## Source material
────────
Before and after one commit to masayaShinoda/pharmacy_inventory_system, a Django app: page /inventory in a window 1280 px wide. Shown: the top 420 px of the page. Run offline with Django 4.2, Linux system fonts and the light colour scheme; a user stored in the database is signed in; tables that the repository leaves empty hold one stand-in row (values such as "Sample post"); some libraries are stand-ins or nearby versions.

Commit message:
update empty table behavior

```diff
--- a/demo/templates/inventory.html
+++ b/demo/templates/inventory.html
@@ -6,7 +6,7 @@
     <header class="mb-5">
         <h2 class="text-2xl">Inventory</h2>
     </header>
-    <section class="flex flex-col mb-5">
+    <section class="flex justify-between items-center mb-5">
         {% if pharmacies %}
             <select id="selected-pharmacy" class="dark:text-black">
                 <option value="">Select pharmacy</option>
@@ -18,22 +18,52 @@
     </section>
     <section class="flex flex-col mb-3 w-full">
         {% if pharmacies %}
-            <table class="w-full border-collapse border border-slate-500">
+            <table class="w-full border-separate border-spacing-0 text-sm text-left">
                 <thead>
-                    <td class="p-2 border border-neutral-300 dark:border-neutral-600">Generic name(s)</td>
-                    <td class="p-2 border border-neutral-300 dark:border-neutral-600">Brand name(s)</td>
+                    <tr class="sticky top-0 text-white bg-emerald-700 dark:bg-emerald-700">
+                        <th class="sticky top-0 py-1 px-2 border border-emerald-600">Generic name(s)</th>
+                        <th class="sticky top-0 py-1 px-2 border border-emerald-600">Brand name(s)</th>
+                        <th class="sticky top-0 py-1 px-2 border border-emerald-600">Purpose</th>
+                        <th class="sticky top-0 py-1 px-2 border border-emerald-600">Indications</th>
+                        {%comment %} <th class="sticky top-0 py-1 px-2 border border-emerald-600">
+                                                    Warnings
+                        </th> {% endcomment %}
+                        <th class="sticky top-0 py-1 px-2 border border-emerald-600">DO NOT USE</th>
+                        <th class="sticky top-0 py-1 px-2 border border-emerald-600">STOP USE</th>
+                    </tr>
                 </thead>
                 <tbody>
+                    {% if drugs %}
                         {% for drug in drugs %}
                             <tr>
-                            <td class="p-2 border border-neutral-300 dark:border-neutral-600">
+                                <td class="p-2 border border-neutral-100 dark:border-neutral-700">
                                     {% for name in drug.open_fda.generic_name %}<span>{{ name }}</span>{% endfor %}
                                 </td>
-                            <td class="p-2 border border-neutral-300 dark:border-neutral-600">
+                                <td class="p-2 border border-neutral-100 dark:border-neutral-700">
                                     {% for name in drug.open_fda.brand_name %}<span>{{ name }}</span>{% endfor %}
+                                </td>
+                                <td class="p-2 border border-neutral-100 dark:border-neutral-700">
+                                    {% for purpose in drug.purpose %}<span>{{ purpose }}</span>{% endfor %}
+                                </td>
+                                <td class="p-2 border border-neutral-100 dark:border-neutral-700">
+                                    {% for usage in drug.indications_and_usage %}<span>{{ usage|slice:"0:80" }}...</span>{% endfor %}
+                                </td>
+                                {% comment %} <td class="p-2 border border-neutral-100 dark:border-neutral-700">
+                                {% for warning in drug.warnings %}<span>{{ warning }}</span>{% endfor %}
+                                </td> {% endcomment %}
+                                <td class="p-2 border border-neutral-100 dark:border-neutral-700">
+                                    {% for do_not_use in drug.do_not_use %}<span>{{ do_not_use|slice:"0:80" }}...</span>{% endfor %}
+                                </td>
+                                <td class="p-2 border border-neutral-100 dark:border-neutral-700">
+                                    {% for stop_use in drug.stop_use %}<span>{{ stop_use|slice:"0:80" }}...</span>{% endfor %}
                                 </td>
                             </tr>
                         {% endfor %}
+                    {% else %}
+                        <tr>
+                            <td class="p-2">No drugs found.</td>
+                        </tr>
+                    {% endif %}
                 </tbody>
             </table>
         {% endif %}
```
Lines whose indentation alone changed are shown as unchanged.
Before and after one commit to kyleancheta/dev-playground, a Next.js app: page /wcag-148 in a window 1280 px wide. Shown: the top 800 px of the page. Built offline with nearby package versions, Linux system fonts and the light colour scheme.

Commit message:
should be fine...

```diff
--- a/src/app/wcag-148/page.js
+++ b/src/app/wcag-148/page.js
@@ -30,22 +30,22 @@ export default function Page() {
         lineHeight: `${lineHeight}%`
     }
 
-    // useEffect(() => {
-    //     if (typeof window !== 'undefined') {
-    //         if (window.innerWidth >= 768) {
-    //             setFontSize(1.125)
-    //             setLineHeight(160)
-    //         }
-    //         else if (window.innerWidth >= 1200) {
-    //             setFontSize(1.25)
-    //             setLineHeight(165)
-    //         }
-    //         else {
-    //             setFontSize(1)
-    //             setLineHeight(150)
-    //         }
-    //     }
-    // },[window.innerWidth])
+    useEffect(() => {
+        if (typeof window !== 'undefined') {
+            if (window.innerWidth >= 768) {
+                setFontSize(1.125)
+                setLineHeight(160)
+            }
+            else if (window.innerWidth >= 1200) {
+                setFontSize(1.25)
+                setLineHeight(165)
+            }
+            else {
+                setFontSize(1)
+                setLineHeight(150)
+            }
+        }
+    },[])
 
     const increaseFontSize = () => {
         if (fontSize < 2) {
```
────────
## Description of the task
Every line containing the word "sticky" should be copied from the material.

## Response to this exercise
+                    <tr class="sticky top-0 text-white bg-emerald-700 dark:bg-emerald-700">
+                        <th class="sticky top-0 py-1 px-2 border border-emerald-600">Generic name(s)</th>
+                        <th class="sticky top-0 py-1 px-2 border border-emerald-600">Brand name(s)</th>
+                        <th class="sticky top-0 py-1 px-2 border border-emerald-600">Purpose</th>
+                        <th class="sticky top-0 py-1 px-2 border border-emerald-600">Indications</th>
+                        {%comment %} <th class="sticky top-0 py-1 px-2 border border-emerald-600">
+                        <th class="sticky top-0 py-1 px-2 border border-emerald-600">DO NOT USE</th>
+                        <th class="sticky top-0 py-1 px-2 border border-emerald-600">STOP USE</th>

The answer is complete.